- Work instructions -
If a line of the listing contains the string "TEXT", return that line.

- Given records -

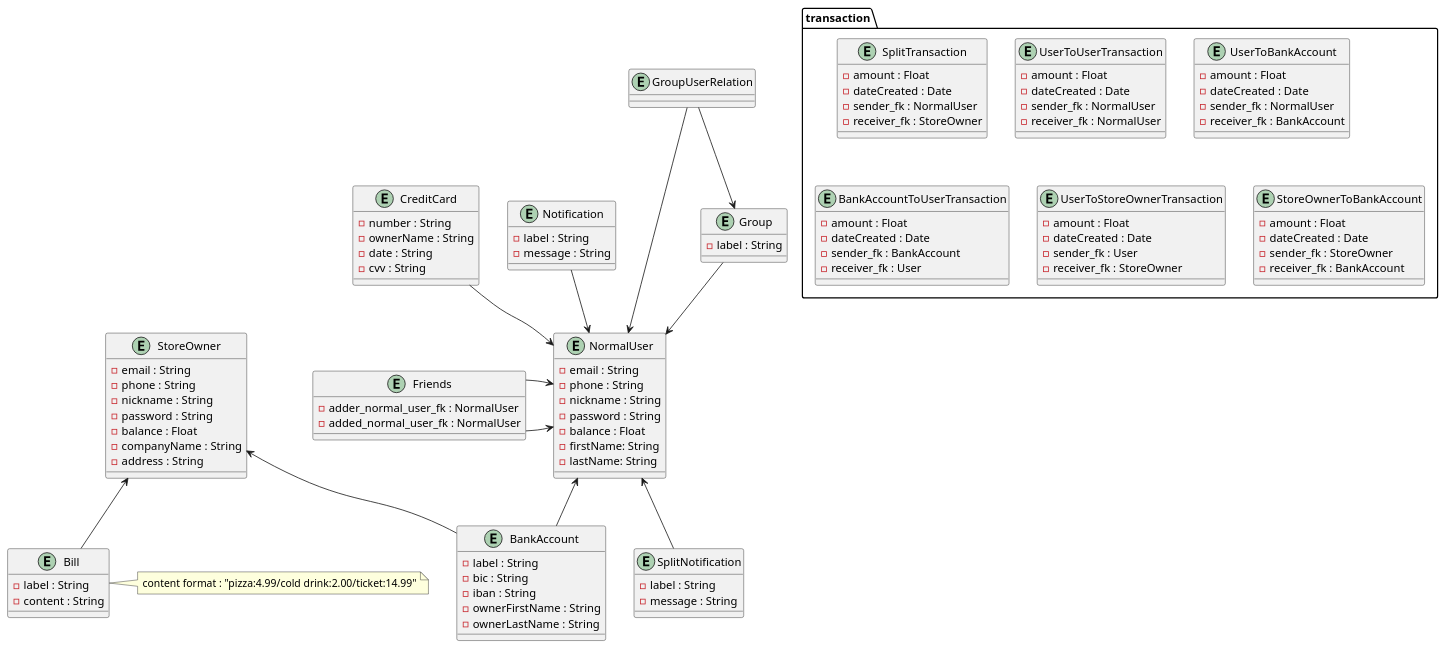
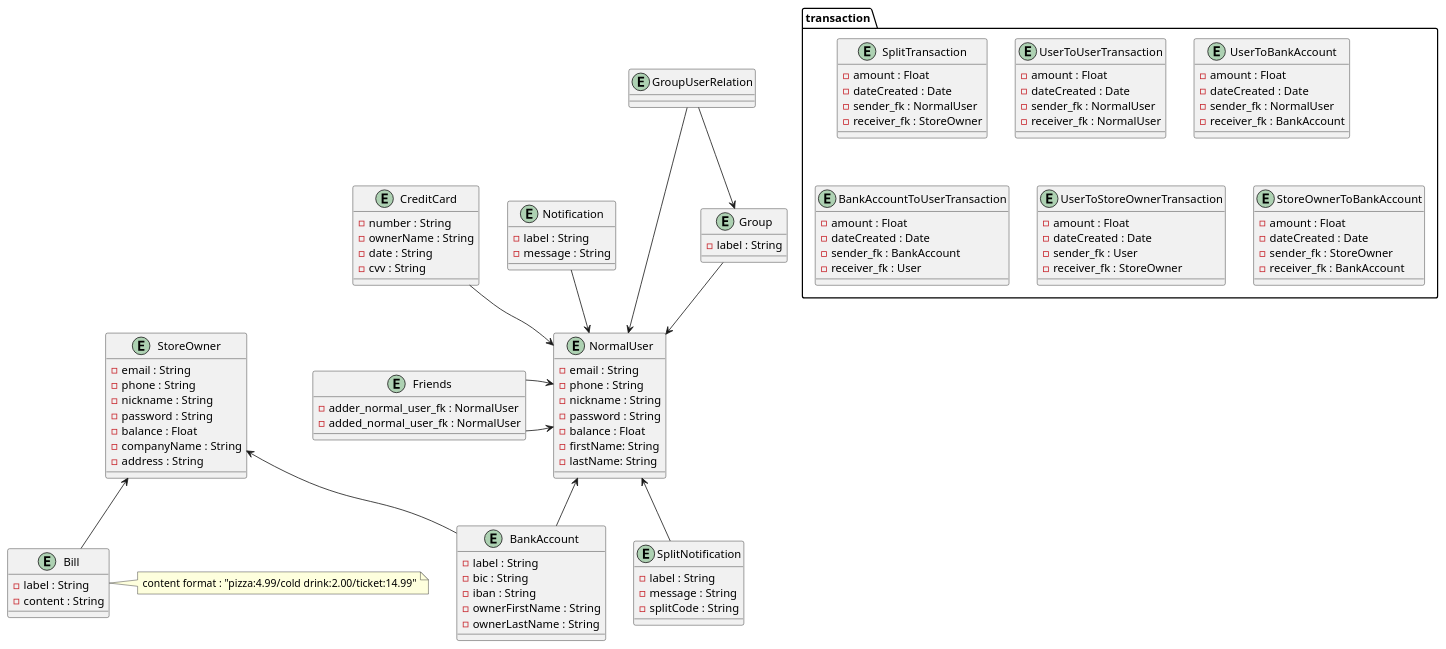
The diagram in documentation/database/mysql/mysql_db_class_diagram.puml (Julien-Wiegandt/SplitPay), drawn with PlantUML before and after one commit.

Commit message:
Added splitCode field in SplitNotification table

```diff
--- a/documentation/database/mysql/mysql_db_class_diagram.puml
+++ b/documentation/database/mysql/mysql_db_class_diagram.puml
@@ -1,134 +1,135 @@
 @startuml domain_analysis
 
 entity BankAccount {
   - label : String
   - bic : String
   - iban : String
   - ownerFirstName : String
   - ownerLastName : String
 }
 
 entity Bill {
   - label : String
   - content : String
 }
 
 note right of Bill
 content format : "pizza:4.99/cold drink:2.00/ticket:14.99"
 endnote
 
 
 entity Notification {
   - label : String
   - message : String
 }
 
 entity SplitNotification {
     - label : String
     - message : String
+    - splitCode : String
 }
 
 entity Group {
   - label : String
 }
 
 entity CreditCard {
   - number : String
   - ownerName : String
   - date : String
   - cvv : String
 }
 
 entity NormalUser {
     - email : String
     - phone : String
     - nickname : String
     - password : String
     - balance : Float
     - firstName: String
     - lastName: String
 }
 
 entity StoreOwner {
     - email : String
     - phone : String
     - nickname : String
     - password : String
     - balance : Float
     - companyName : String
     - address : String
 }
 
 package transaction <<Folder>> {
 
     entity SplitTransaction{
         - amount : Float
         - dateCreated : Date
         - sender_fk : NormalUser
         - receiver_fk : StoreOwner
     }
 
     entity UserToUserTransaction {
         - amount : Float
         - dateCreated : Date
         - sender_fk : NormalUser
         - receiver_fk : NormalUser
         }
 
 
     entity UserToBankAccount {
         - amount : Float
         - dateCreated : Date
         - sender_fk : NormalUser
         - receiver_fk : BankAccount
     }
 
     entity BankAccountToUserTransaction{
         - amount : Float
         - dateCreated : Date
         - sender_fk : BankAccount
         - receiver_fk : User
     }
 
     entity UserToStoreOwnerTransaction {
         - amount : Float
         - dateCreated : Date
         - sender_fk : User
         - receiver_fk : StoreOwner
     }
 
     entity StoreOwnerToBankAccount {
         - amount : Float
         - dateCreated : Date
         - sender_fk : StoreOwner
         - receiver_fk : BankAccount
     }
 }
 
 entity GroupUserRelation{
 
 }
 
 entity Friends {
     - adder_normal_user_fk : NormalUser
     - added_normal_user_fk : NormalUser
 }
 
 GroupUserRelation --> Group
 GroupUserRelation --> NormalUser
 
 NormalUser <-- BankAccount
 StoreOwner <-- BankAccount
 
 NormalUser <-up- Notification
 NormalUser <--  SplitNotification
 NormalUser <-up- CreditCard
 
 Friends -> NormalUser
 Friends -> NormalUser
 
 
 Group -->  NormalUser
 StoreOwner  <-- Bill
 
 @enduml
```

==

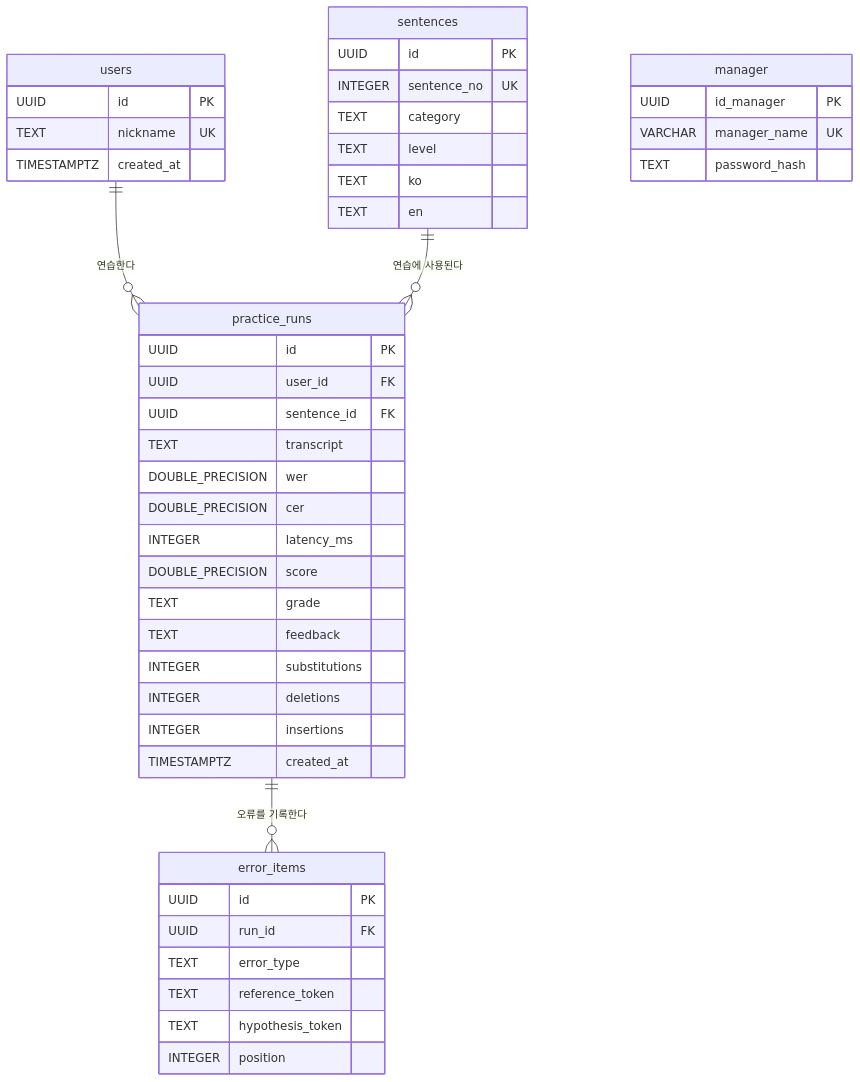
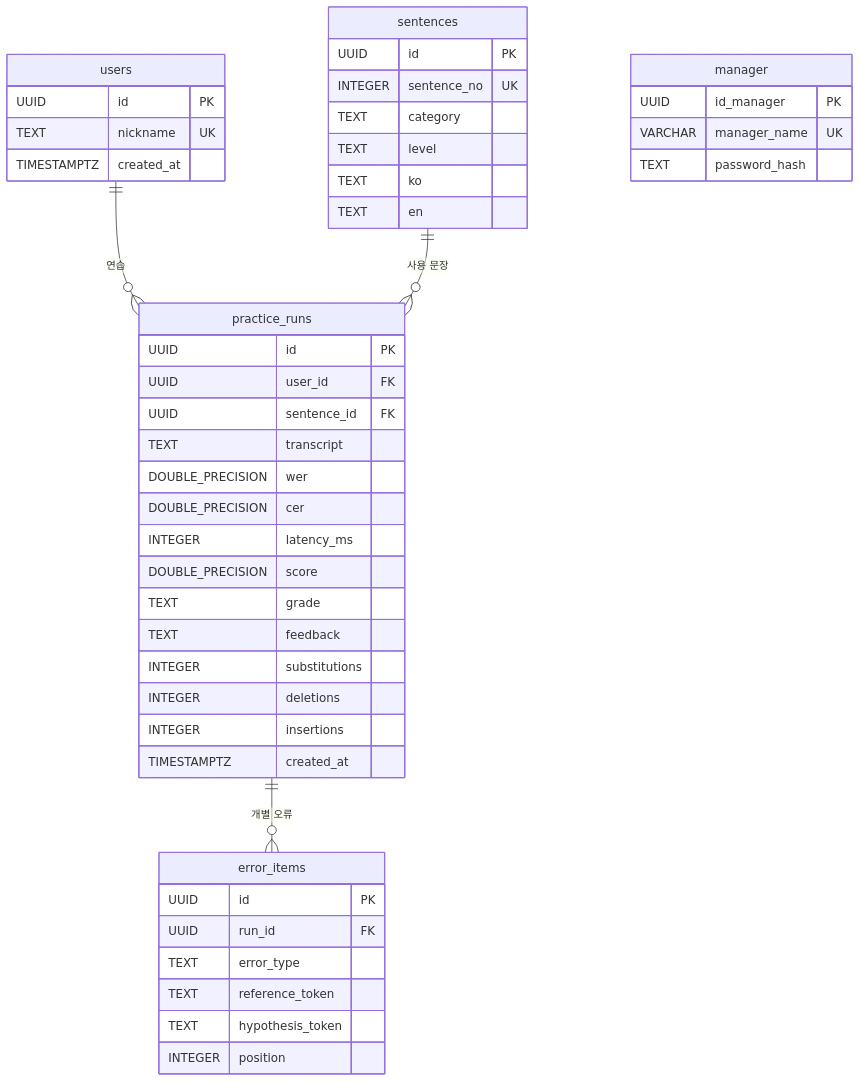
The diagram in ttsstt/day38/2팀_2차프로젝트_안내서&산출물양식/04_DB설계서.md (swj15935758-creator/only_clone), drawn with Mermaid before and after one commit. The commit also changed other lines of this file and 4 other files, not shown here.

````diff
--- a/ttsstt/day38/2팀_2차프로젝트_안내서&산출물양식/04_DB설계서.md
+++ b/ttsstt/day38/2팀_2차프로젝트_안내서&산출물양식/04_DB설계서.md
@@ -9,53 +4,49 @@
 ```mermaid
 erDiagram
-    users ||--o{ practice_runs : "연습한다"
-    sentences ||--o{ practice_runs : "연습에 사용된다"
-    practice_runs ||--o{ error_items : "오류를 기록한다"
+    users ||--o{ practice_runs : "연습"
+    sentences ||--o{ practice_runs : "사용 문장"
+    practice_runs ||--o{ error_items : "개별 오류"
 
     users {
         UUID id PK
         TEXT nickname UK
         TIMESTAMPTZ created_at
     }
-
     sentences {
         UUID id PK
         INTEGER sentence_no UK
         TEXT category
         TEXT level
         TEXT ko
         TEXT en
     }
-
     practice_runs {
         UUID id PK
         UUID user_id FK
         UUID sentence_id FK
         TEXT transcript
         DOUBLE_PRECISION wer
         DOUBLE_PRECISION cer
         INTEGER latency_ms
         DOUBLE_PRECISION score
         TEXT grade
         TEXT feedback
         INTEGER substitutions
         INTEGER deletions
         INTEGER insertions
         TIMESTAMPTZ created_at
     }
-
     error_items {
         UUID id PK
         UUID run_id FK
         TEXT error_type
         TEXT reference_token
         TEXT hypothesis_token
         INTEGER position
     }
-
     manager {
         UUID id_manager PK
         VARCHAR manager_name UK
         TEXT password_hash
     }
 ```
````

- Solution to this problem -
         TEXT nickname UK
         TEXT category
         TEXT level
         TEXT ko
         TEXT en
         TEXT transcript
         TEXT grade
         TEXT feedback
         TEXT error_type
         TEXT reference_token
         TEXT hypothesis_token
         TEXT password_hash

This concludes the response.